In 1898 the United States acquired Puerto Rico, a Caribbean island 1,000 miles southeast of Miami, after victory in the Spanish-Cuban-American War. After an initial military occupation, the United States granted Puerto Rico limited local autonomy. In 1917, the U.S. responded to local pressure for independence by declaring Puerto Ricans citizens of the United States—a “gift” that many Puerto Ricans resented. Large, corporate-financed sugar plantations transformed Puerto Rico’s agricultural economy and displaced thousands of subsistence farmers from their own land, forcing them into the rural wage labor force. These dramatic changes in the rural economy in the years before World War I pushed unemployment levels in Puerto Rico to crisis proportions. At the same time, American entry into the war created labor shortages in many industries on the mainland. This Labor Department bulletin from May 1918 set out plans for bringing more than 10,000 Puerto Rican laborers to the U.S. to work on war-related projects.
Government Work for 10,000 Already Arranged and First Arrivals Will Land Within Month. 75,000 Islanders Now Available.

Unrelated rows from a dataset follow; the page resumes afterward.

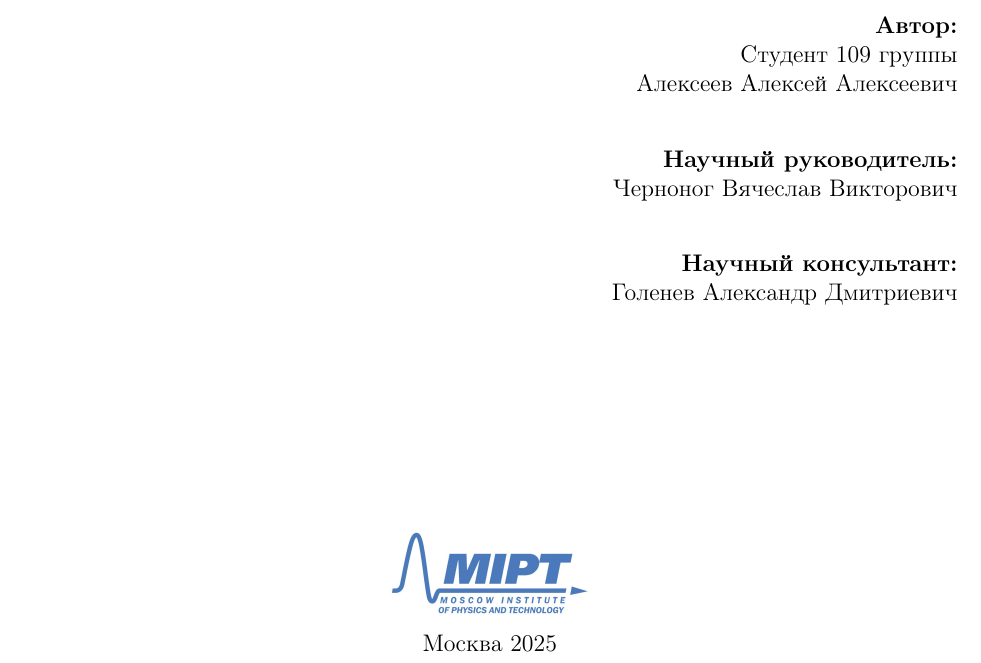
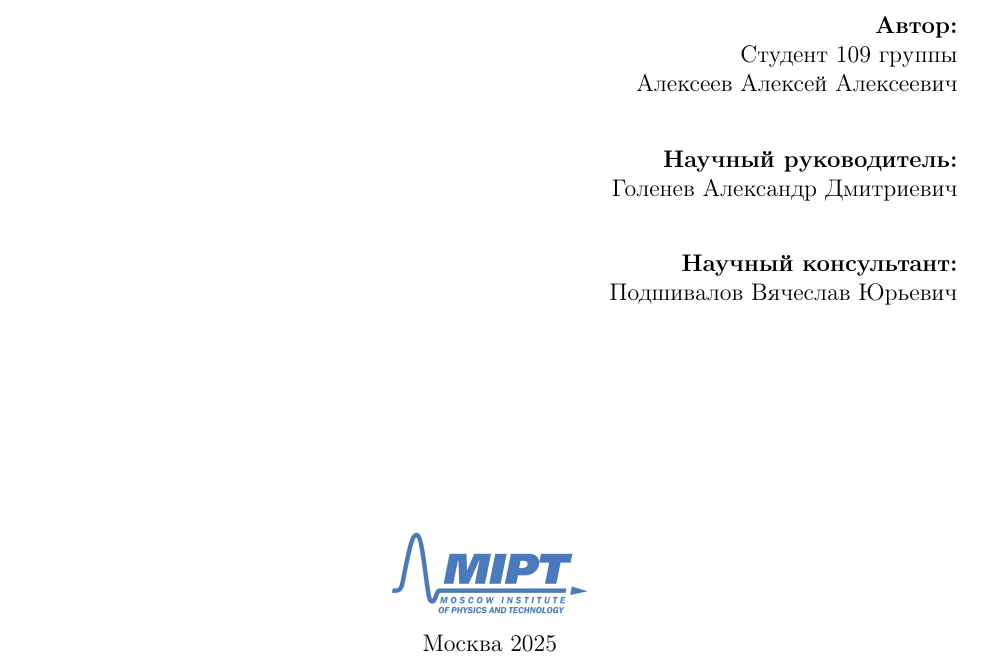
Before and after one commit to alexxRT/mipt-thesis, a LaTeX paper (results/text/main.tex, which reads results/text/include/title.tex): part of page 1 of 32, cut so that both start at the same text. Compiled offline with pdfLaTeX.

Commit message:
edit: title

```diff
--- a/results/text/include/title.tex
+++ b/results/text/include/title.tex
@@ -32,10 +32,10 @@
     Алексеев Алексей Алексеевич \\
     \vspace{2em}
     \textbf{Научный руководитель:} \\
-    Черноног Вячеслав Викторович \\
+    Голенев Александр Дмитриевич \\
     \vspace{2em}
     \textbf{Научный консультант:} \\
-    Голенев Александр Дмитриевич \\
+    Подшивалов Вячеслав Юрьевич \\
 \end{flushright}
 
 \vspace{7em}
```
Also changed, not shown: results/text/main.pdf.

As one of its means of augmenting the common-labor supply, the Department of Labor, through the United States Employment Service, will shortly begin bringing Porto Rican laborers to continental United States. Within a month the first arrivals will be engaged in construction work on Government contracts, and the Employment Service already has arranged for the employment of more than 10,000 islanders on war work at Norfolk, Newport News, and Baltimore and vicinity. Approximately 75,000 Porto Rican laborers already are available for work in the mainland.
The Porto Rican laborers will receive 35 cents an hour, with time and a half for overtime work. They will be fed by the Government commissary, each man paying 25 cents a meal. Housing will be furnished to these men without cost, and a representative of the Department of Labor now is in the cities in which they will be employed arranging housing accommodations in advance of their arrival.
Army Transports Used
The transfer of this labor, which brings American common labor into the continent, has been heldup for some months through lack of shipping accommodations. The War Department, however, has just agreed to bring over the islanders on the home trips of transports carrying supplies to the mobilization base at San Juan. The possibilities of Porto Rico as a source of common-labor supply were investigated last October by the department through F.C. Roberts, a special representative, who went to the island.
His estimate of 75,000 available men was subsequently confirmed by Santiago Iglesias, member of the Porto Rico Senate and President of the Free Federation of Labor for Porto Rico, which is affiliated with the American Federation of Labor.
Source: "To increase common labor supply with Porto Rican," U.S. Employment Service Bulletin,Department of Labor, Washington, D.C., May 21, 1918 (Washington, D.C.: National Archives).